March 14, 2003
This was one amazing winter. I can’t remember not playing golf for this long. The snow-packed season kept Cape Region golf courses closed for far more than the usual week or two.
This week I met with Butch Holtzclaw, the head golf professional at The Rookery Golf Club outside Milton. I asked for tips about restarting one’s game after a long winter layover.
Holtzclaw was happy to oblige.
First, he stressed the importance of working out off the golf course, to prevent injury and increase mobility. “A proper diet and a good exercise routine will help in getting back to the swing of things.”
Next, he suggested that Cape Region golfers should start on the putting green. “Work in close and work your way out. The greens are going to be slower than you remember, so it’s important to regain your touch before you play.”
Holtzclaw said to remember that the greens are often not only slow, but also a bit rough, too: “They’re going to be inconsistent. You just have to keep that in mind.”
After recovering touch with the putter, the next move is to practice wedge play, for a good reason: “The first thing that goes when you don’t play for a while is your feel. Because the short game depends on feel, it will show the fallout of a long layoff. That’s why you’ll need more work on this than, say, your driver. I’ll hit half wedges, ¾ wedges, and full wedges, to regain my feel and tempo.”
If you’ve been playing for a long time, you’re probably going to keep your basic swing mechanics, Holtzclaw said. “Most people’s swing will look about the same, but they’ll have trouble with their tempo at first.”
Holtzclaw reminded Cape Region golfers that while it’s still cold out, the ball simply won’t travel as far. “You should take more club than you would in the summer.”
The late winter/early spring turf is also frequently soft, or both soft and wet. Holtzclaw said to choke down on the club a little for soft conditions, and to use an extra club. “Since your feet will sink into the ground a little bit, you will be closer to the ball than you are used to.”
As for wet conditions, Holtzclaw said that golfers need to remember to hit down on the ball, and not to try to scoop the ball with the clubface. “Golf is a game of opposites. Hit down to make the ball go up. If you don’t, you’re more likely to skull or top the ball.”
Holtzclaw stressed that mid-March and early April is not the time to assume you will play just as well as you did last October. “If you haven’t played for a while, it’s important not to be critical of your game. Play for fun, not score. This mental approach will help you from being frustrated and fixated with your score.”
Even so, it’s a good time to set goals for the 2003 season.
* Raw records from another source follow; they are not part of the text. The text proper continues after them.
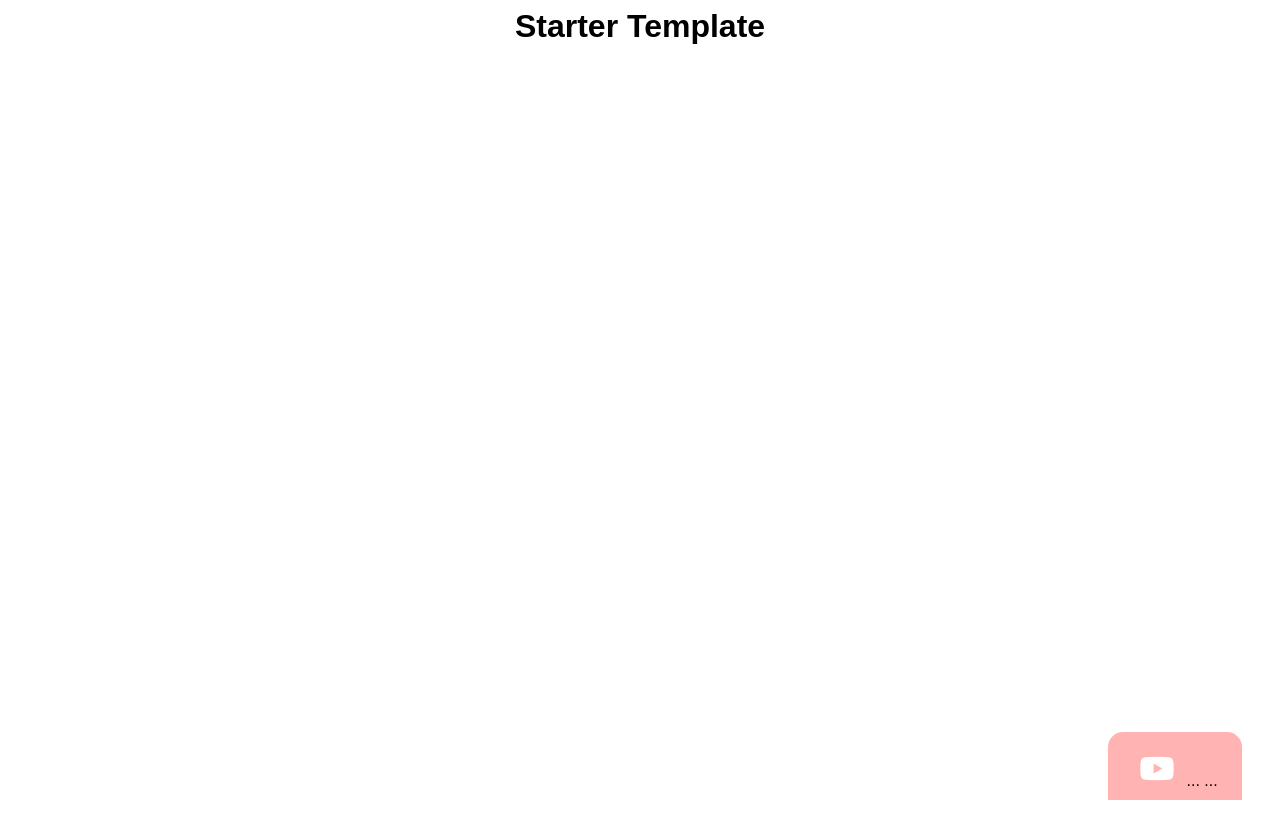
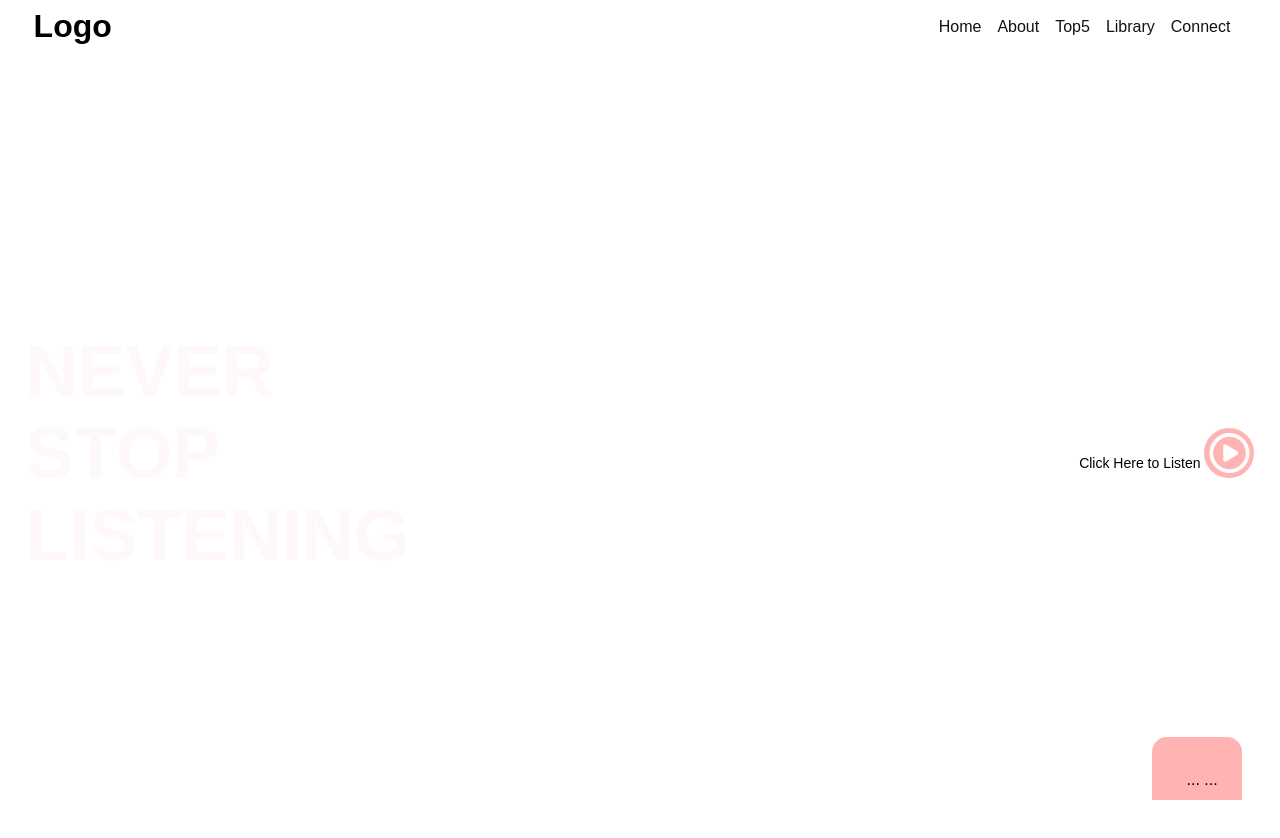
Before and after one commit to techcareer-frontend-bootcamp/homework2-bahadireksioglu, a plain HTML site: page index.html in a window 1280 px wide. Drawn offline with nearby package versions, Linux system fonts and the light colour scheme.

Commit message:
Update index.html
:(

```diff
--- a/index.html
+++ b/index.html
@@ -5,19 +5,46 @@
     <meta http-equiv="X-UA-Compatible" content="IE=edge">
     <meta name="viewport" content="width=device-width, initial-scale=1.0">
     <title>Homework2 - Responsive Landing Page </title>
+    <link rel="stylesheet" href="https://cdnjs.cloudflare.com/ajax/libs/font-awesome/6.0.0-beta3/css/all.min.css" integrity="sha512-Fo3rlrZj/k7ujTnHg4CGR2D7kSs0v4LLanw2qksYuRlEzO+tcaEPQogQ0KaoGN26/zrn20ImR1DfuLWnOo7aBA==" crossorigin="anonymous" referrerpolicy="no-referrer" />
     <link rel="stylesheet" href="assets/css/style.css">
-    <link href='https://unpkg.com/boxicons@2.0.9/css/boxicons.min.css' rel='stylesheet'>
 
 </head>
 <body>
     <!-- HEADER -->
     <header>
-        <h1>Starter Template</h1>
+        <div class="container">
+            <div class="container-column left">
+                <h1>Logo<span>Area</span></h1>
+            </div>
+            <div class="container-column right">
+                <nav>
+                    <ul>
+                        <li><a href="">Connect</a></li>
+                        <li><a href="">Library</a></li>
+                        <li><a href="">Top5</a></li>
+                        <li><a href="">About</a></li>
+                        <li><a href="">Home</a></li>
+                    </ul>
+                </nav>
+            </div>
+        </div>
     </header>
 
     <!-- MAIN CONTENT -->
     <main>
-        <!-- HOME -->
+        <div class="container">
+            <div class="container-column left">
+                <div class="text">NEVER STOP LISTENING</div>
+            </div>
+            <div class="container-column right">
+
+                <div class="text">
+                    Click Here to Listen
+                </div>
+                <i class="far fa-play-circle"></i>
+
+            </div>
+        </div>
     </main>
 
 
```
Make your goals obtainable but challenging, Holtzclaw said, and set aside enough time for both practicing and playing.
And, of course, there is always the opportunity to take a lesson or two from one’s favorite local PGA golf professional. As Holtzclaw said (shamelessly, I might add), “A good professional can pinpoint your strengths and weaknesses in your swing, and work with you to find a solution to improvement.”
Local pros are using new tools to help their students. On March 12 Holtzclaw used his new video digital coaching system for the first time, and said he liked the results. “I think it’ll help a lot. We taped the swing, and it was a real surprise to my student to see what his swing actually looked like.”
For some of us, being able to see our swing would be a scary prospect, based on what our playing companions have already told us. Brave souls and others can reach Holtzclaw by calling 302-684-3000.